» Data in this exercise
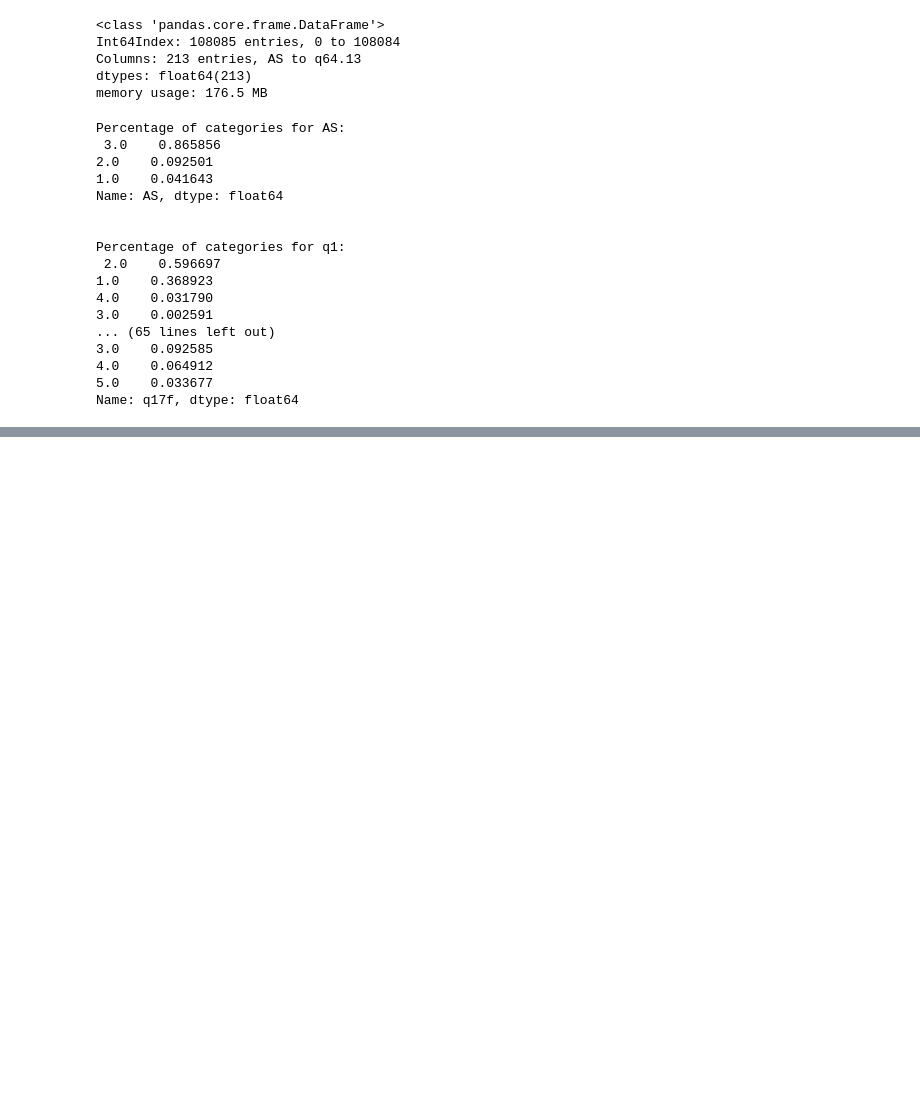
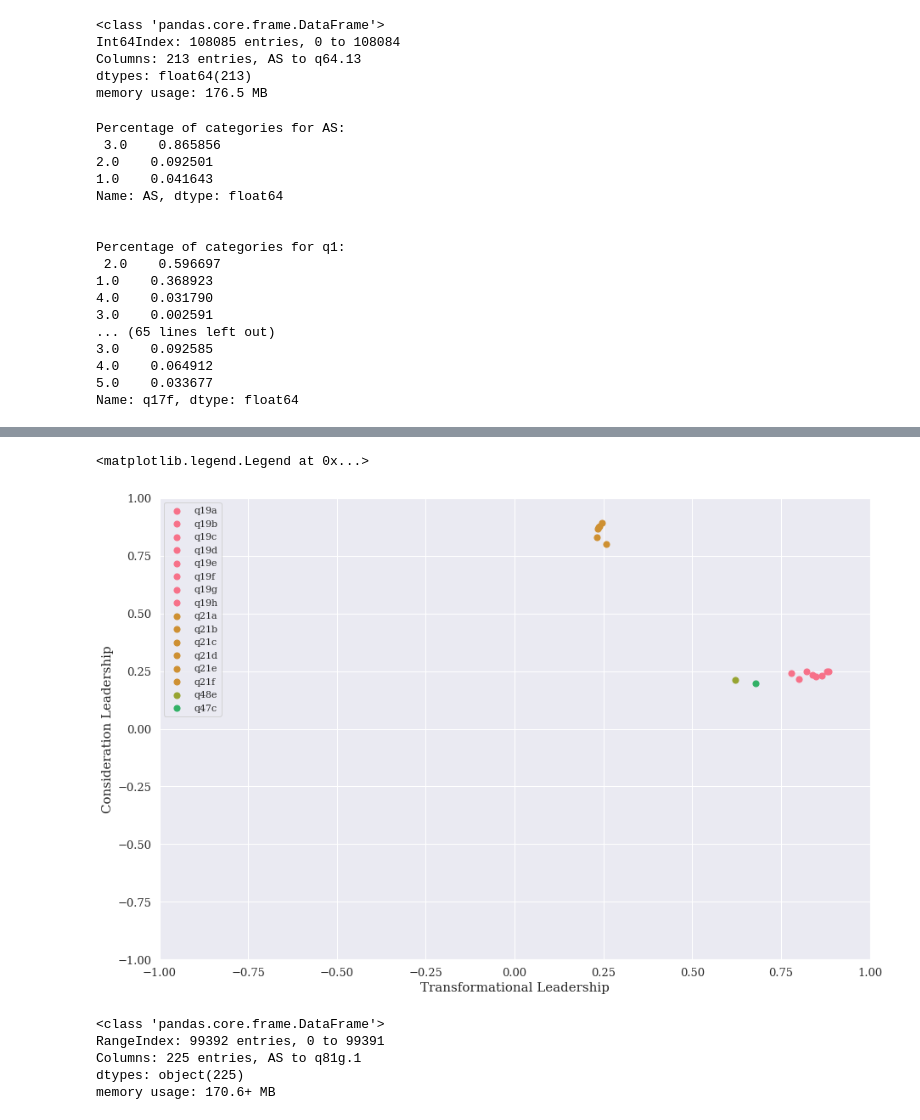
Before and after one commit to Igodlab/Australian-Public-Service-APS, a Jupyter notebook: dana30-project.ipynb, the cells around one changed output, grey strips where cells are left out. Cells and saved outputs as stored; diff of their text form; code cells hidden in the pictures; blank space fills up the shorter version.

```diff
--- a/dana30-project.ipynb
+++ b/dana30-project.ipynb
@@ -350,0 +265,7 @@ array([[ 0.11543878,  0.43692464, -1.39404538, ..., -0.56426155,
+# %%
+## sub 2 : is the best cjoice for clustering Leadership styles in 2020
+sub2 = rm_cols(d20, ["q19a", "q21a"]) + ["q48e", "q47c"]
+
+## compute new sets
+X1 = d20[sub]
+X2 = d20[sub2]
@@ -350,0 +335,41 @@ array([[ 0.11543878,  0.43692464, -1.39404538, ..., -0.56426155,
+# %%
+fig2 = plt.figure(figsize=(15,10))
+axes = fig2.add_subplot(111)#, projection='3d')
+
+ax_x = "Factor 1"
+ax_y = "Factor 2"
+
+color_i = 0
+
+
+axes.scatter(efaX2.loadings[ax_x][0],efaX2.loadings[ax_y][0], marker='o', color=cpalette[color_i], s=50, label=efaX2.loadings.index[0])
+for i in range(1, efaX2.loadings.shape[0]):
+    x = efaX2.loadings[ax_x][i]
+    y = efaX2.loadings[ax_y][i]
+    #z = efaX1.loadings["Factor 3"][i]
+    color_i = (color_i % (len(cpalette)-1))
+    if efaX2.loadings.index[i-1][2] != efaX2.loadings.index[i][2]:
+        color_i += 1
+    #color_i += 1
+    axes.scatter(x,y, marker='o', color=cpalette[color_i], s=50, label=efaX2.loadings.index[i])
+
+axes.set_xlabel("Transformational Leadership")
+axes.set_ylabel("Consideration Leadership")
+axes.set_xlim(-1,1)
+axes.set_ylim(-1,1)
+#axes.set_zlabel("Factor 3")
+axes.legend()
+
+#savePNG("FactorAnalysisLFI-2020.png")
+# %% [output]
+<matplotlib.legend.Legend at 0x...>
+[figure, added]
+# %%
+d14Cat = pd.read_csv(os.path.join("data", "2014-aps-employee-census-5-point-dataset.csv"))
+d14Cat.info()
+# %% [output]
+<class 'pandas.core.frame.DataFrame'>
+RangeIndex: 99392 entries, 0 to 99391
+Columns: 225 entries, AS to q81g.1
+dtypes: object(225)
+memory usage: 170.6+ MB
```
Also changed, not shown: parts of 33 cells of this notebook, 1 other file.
* * *
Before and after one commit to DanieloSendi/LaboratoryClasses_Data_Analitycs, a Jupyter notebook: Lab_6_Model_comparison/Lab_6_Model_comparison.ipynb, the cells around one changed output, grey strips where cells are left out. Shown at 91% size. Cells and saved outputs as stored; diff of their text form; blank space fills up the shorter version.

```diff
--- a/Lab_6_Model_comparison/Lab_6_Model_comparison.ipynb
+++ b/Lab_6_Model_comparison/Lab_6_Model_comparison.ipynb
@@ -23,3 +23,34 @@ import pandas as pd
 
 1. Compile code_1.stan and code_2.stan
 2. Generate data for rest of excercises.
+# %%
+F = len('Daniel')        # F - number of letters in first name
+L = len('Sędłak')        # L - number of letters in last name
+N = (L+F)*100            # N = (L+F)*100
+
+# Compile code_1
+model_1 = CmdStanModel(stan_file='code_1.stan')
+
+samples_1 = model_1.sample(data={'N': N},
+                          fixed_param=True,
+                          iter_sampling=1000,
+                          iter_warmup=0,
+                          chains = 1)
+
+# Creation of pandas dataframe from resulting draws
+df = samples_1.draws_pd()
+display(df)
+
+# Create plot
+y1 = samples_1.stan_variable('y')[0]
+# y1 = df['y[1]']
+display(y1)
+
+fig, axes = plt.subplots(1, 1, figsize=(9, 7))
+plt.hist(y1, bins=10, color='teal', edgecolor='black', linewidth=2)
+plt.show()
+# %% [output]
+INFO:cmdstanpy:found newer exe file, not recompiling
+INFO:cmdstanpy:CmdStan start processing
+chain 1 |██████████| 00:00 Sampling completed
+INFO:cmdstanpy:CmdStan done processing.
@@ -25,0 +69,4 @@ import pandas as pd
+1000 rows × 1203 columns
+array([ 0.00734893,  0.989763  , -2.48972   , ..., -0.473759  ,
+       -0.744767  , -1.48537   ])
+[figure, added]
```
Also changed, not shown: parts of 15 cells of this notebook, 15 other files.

» Exercise directions
Return, from the material above, each line holding the string "Leadership".

» Response
+## sub 2 : is the best cjoice for clustering Leadership styles in 2020
+axes.set_xlabel("Transformational Leadership")
+axes.set_ylabel("Consideration Leadership")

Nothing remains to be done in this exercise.